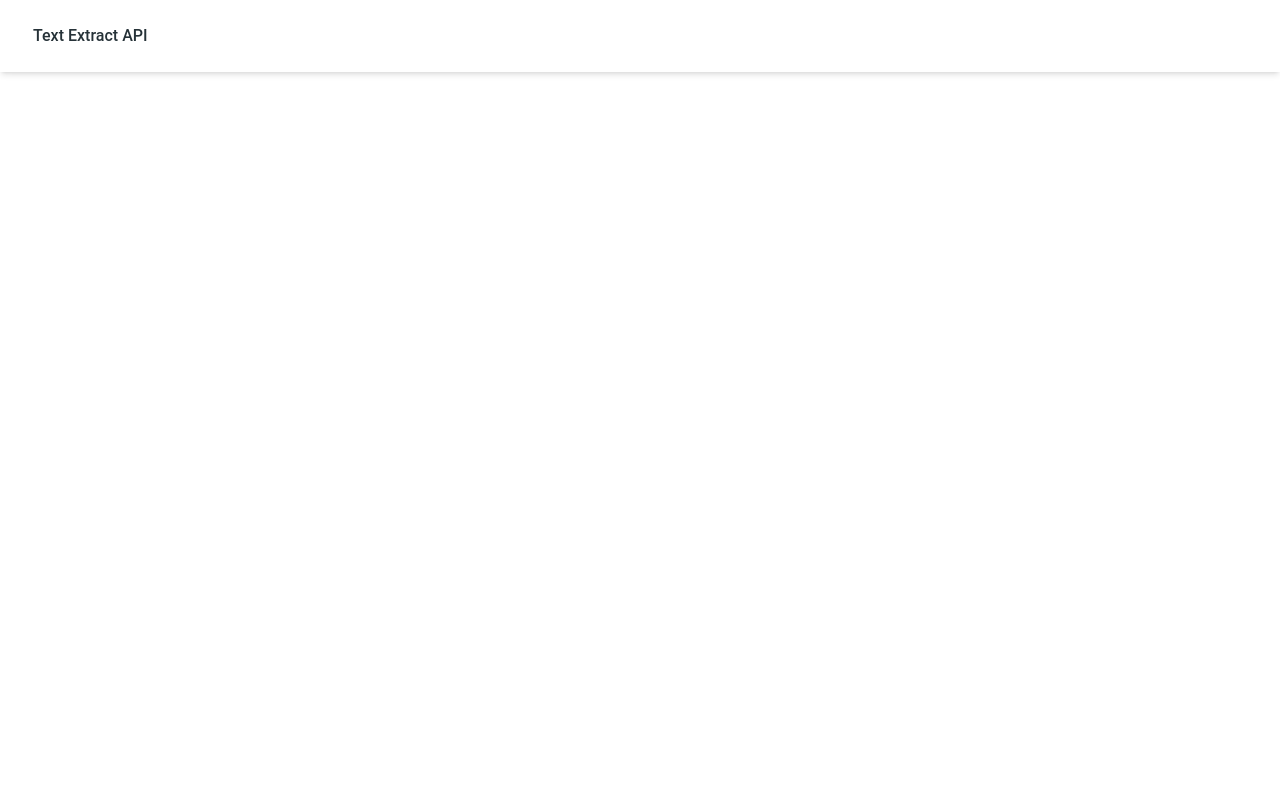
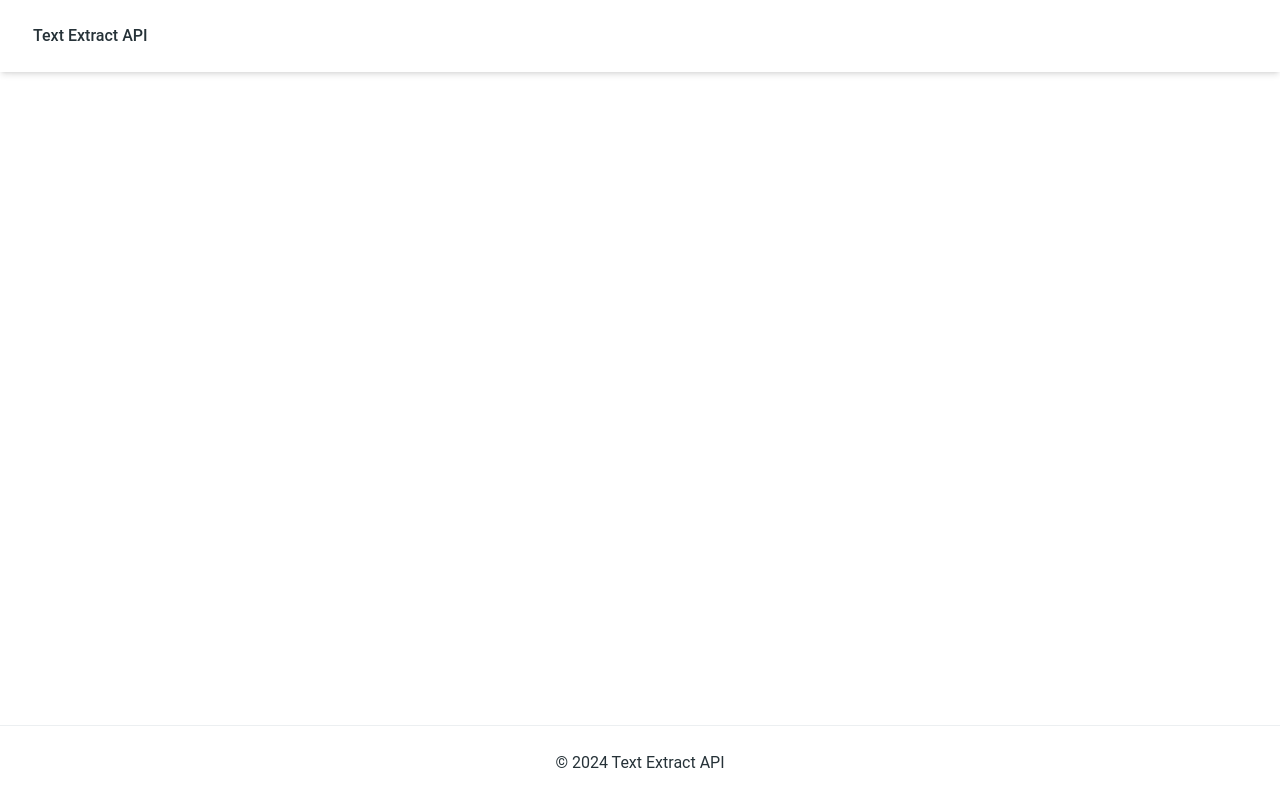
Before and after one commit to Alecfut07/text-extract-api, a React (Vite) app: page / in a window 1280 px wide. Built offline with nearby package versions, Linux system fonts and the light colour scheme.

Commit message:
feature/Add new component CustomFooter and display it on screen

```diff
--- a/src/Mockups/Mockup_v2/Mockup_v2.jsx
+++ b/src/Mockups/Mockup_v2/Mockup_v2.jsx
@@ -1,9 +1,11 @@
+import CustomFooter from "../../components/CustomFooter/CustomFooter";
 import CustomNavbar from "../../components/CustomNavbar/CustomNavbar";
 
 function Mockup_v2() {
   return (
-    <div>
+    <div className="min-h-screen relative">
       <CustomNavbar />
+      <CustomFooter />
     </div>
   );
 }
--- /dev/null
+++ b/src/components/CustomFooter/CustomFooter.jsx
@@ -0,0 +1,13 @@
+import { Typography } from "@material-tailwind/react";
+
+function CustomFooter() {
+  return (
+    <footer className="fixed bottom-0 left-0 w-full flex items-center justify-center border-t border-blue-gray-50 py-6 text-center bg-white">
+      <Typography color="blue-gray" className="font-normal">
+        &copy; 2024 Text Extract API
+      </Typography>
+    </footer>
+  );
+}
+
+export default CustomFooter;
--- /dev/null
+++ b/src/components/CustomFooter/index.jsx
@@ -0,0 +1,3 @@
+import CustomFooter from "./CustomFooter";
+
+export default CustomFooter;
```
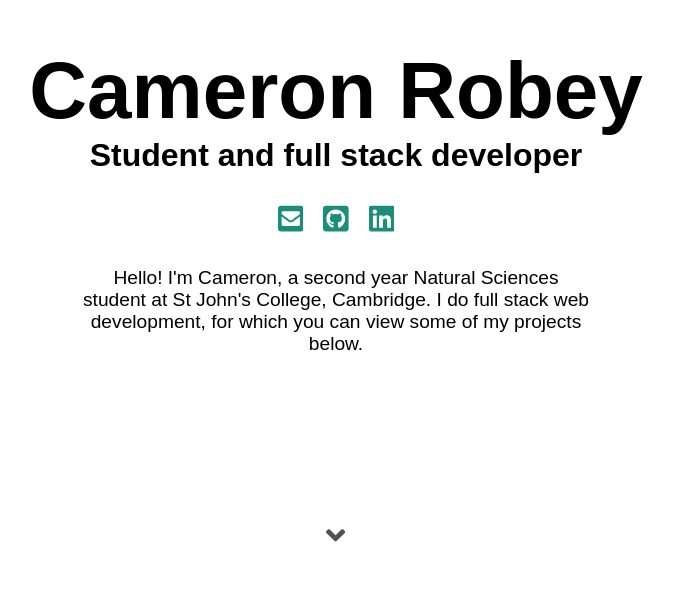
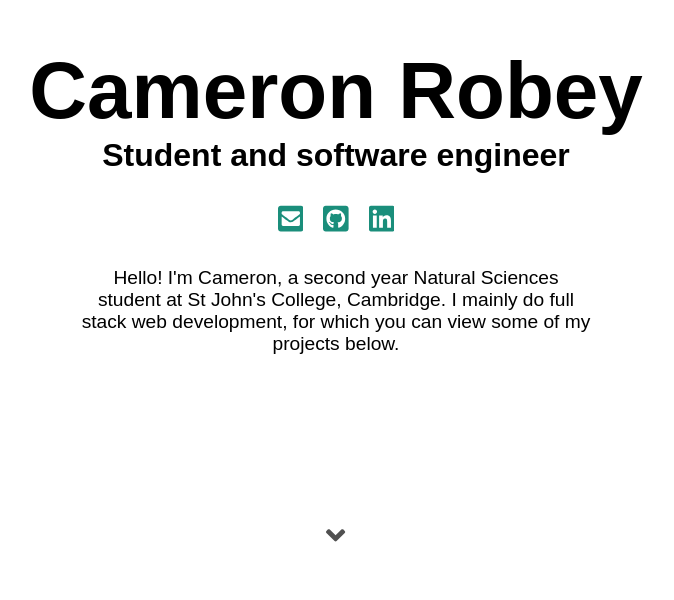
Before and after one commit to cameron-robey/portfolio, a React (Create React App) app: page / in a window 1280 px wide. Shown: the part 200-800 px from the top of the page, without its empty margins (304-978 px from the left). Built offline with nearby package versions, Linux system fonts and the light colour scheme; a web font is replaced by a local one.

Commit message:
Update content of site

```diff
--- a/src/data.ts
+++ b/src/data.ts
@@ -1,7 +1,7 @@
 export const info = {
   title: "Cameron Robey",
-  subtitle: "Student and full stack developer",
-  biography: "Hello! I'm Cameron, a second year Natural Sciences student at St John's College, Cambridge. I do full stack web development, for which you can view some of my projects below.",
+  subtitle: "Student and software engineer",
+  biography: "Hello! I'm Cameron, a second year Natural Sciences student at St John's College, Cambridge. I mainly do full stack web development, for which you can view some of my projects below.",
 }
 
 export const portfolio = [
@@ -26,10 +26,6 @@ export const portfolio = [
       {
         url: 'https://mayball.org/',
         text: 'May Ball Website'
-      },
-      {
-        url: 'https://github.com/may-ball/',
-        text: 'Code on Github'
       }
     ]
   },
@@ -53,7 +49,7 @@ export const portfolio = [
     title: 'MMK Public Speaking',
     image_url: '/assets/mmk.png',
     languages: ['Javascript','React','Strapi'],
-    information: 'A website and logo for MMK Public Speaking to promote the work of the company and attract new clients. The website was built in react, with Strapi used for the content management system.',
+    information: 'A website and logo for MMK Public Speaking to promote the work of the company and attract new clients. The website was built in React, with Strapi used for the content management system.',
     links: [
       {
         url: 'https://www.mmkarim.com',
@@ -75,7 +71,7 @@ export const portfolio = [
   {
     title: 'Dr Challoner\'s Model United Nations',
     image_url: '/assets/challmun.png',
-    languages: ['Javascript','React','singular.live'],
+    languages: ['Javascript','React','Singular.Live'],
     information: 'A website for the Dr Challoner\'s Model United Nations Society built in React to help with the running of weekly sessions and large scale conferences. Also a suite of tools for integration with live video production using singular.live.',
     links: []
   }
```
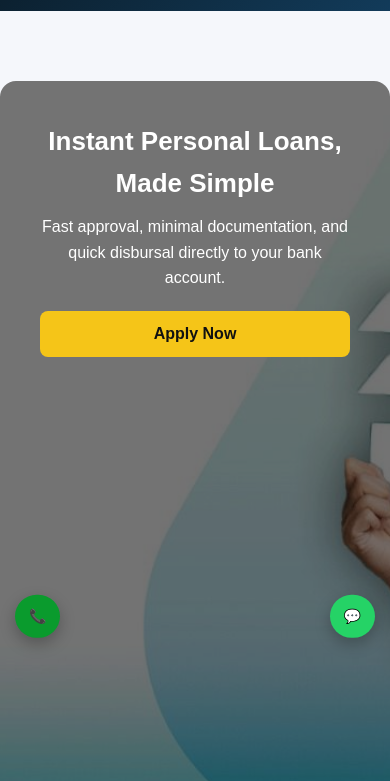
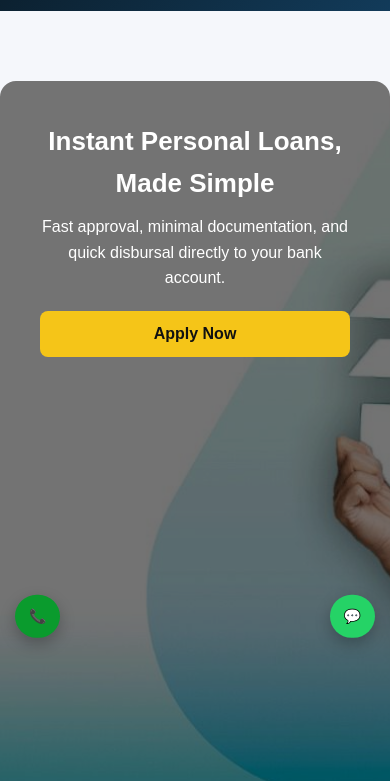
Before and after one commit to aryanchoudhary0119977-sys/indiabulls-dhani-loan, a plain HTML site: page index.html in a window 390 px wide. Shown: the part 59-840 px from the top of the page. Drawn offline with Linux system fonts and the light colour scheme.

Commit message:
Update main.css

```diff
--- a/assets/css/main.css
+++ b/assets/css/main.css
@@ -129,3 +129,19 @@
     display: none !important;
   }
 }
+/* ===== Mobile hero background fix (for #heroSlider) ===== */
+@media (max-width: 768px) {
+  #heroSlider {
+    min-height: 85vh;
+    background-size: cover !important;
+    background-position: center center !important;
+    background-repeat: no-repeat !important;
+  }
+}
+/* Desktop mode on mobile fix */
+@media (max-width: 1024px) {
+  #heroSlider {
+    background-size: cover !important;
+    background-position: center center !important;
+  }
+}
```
-.-.-
● WORK INSTRUCTIONS
Search the data for "CustomFooter". Copy each line that has it.

● SOLUTION FOR THIS EXERCISE
feature/Add new component CustomFooter and display it on screen
+import CustomFooter from "../../components/CustomFooter/CustomFooter";
+      <CustomFooter />
+++ b/src/components/CustomFooter/CustomFooter.jsx
+function CustomFooter() {
+export default CustomFooter;
+++ b/src/components/CustomFooter/index.jsx
+import CustomFooter from "./CustomFooter";
+export default CustomFooter;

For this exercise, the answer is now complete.